[[ Listed entries, beginning ]]

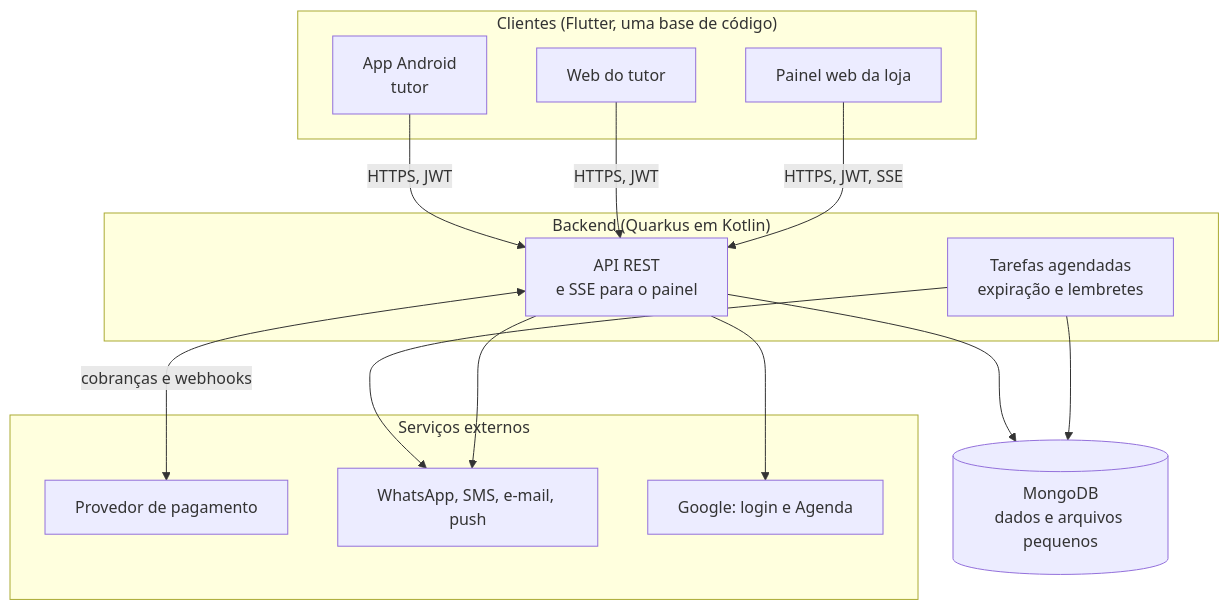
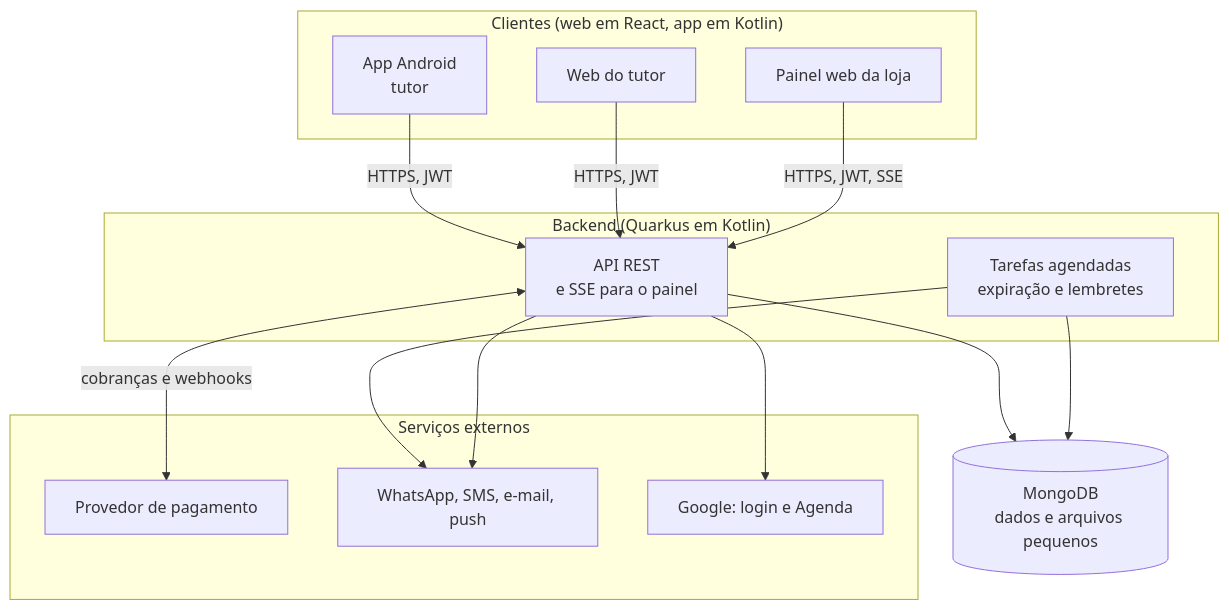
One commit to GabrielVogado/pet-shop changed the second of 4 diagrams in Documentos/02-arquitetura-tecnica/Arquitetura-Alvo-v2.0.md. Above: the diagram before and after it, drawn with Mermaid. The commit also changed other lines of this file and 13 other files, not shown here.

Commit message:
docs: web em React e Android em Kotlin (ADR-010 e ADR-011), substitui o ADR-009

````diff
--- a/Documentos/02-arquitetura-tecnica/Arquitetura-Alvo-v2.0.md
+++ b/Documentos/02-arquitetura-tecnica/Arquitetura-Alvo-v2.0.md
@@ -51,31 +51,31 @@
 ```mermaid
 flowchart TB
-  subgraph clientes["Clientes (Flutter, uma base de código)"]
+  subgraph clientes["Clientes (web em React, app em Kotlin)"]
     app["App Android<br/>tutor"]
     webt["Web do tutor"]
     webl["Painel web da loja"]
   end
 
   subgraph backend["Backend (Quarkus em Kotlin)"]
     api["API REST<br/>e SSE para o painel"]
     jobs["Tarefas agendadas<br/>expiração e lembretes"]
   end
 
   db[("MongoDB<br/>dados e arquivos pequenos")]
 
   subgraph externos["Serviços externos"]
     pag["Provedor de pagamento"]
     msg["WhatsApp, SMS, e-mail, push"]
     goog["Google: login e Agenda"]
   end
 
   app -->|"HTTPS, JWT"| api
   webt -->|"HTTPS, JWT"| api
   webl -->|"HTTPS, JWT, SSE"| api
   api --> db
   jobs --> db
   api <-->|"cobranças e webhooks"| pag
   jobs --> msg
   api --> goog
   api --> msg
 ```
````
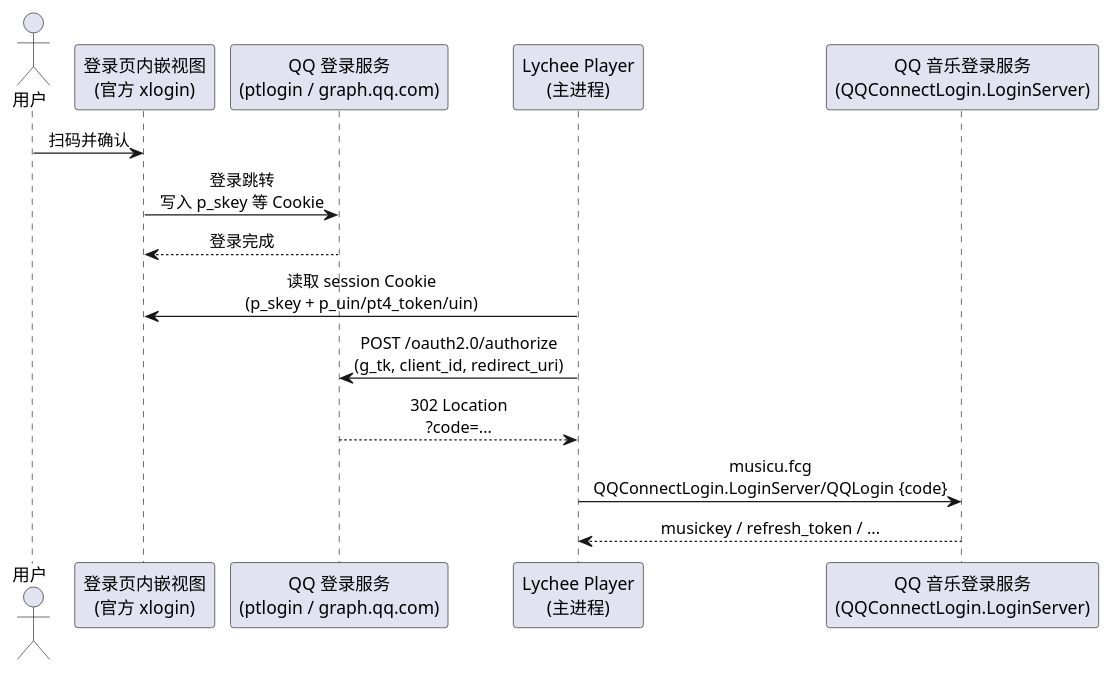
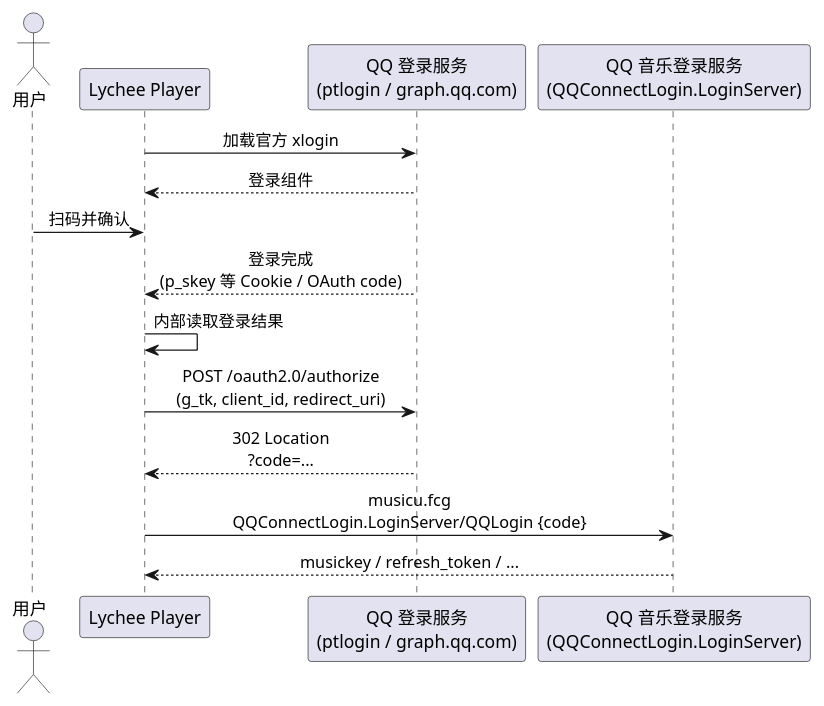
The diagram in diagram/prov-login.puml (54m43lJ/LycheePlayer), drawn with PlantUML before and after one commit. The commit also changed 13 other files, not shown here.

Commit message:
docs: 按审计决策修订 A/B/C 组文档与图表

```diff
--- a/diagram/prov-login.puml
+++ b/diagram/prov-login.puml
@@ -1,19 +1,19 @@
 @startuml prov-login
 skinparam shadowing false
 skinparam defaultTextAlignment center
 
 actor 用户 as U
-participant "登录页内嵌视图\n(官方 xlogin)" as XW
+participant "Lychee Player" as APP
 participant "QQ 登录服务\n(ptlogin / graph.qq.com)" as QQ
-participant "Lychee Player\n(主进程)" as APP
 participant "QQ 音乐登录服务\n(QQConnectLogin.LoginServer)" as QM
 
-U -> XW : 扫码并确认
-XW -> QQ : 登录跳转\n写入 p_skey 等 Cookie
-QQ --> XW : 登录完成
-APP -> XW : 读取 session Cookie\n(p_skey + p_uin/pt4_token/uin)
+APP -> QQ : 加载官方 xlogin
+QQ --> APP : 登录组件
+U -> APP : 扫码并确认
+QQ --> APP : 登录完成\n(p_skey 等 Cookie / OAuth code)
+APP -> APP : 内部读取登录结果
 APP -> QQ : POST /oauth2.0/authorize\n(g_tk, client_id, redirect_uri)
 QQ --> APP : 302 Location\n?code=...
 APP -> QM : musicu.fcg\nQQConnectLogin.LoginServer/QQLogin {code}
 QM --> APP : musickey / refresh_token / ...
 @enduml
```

[[ Listed entries, end ]]

## What the task requires
Except for the pictures, print the data above exactly.

## Exercise output
One commit to GabrielVogado/pet-shop changed the second of 4 diagrams in Documentos/02-arquitetura-tecnica/Arquitetura-Alvo-v2.0.md. Above: the diagram before and after it, drawn with Mermaid. The commit also changed other lines of this file and 13 other files, not shown here.

Commit message:
docs: web em React e Android em Kotlin (ADR-010 e ADR-011), substitui o ADR-009

````diff
--- a/Documentos/02-arquitetura-tecnica/Arquitetura-Alvo-v2.0.md
+++ b/Documentos/02-arquitetura-tecnica/Arquitetura-Alvo-v2.0.md
@@ -51,31 +51,31 @@
 ```mermaid
 flowchart TB
-  subgraph clientes["Clientes (Flutter, uma base de código)"]
+  subgraph clientes["Clientes (web em React, app em Kotlin)"]
     app["App Android<br/>tutor"]
     webt["Web do tutor"]
     webl["Painel web da loja"]
   end
 
   subgraph backend["Backend (Quarkus em Kotlin)"]
     api["API REST<br/>e SSE para o painel"]
     jobs["Tarefas agendadas<br/>expiração e lembretes"]
   end
 
   db[("MongoDB<br/>dados e arquivos pequenos")]
 
   subgraph externos["Serviços externos"]
     pag["Provedor de pagamento"]
     msg["WhatsApp, SMS, e-mail, push"]
     goog["Google: login e Agenda"]
   end
 
   app -->|"HTTPS, JWT"| api
   webt -->|"HTTPS, JWT"| api
   webl -->|"HTTPS, JWT, SSE"| api
   api --> db
   jobs --> db
   api <-->|"cobranças e webhooks"| pag
   jobs --> msg
   api --> goog
   api --> msg
 ```
````
The diagram in diagram/prov-login.puml (54m43lJ/LycheePlayer), drawn with PlantUML before and after one commit. The commit also changed 13 other files, not shown here.

Commit message:
docs: 按审计决策修订 A/B/C 组文档与图表

```diff
--- a/diagram/prov-login.puml
+++ b/diagram/prov-login.puml
@@ -1,19 +1,19 @@
 @startuml prov-login
 skinparam shadowing false
 skinparam defaultTextAlignment center
 
 actor 用户 as U
-participant "登录页内嵌视图\n(官方 xlogin)" as XW
+participant "Lychee Player" as APP
 participant "QQ 登录服务\n(ptlogin / graph.qq.com)" as QQ
-participant "Lychee Player\n(主进程)" as APP
 participant "QQ 音乐登录服务\n(QQConnectLogin.LoginServer)" as QM
 
-U -> XW : 扫码并确认
-XW -> QQ : 登录跳转\n写入 p_skey 等 Cookie
-QQ --> XW : 登录完成
-APP -> XW : 读取 session Cookie\n(p_skey + p_uin/pt4_token/uin)
+APP -> QQ : 加载官方 xlogin
+QQ --> APP : 登录组件
+U -> APP : 扫码并确认
+QQ --> APP : 登录完成\n(p_skey 等 Cookie / OAuth code)
+APP -> APP : 内部读取登录结果
 APP -> QQ : POST /oauth2.0/authorize\n(g_tk, client_id, redirect_uri)
 QQ --> APP : 302 Location\n?code=...
 APP -> QM : musicu.fcg\nQQConnectLogin.LoginServer/QQLogin {code}
 QM --> APP : musickey / refresh_token / ...
 @enduml
```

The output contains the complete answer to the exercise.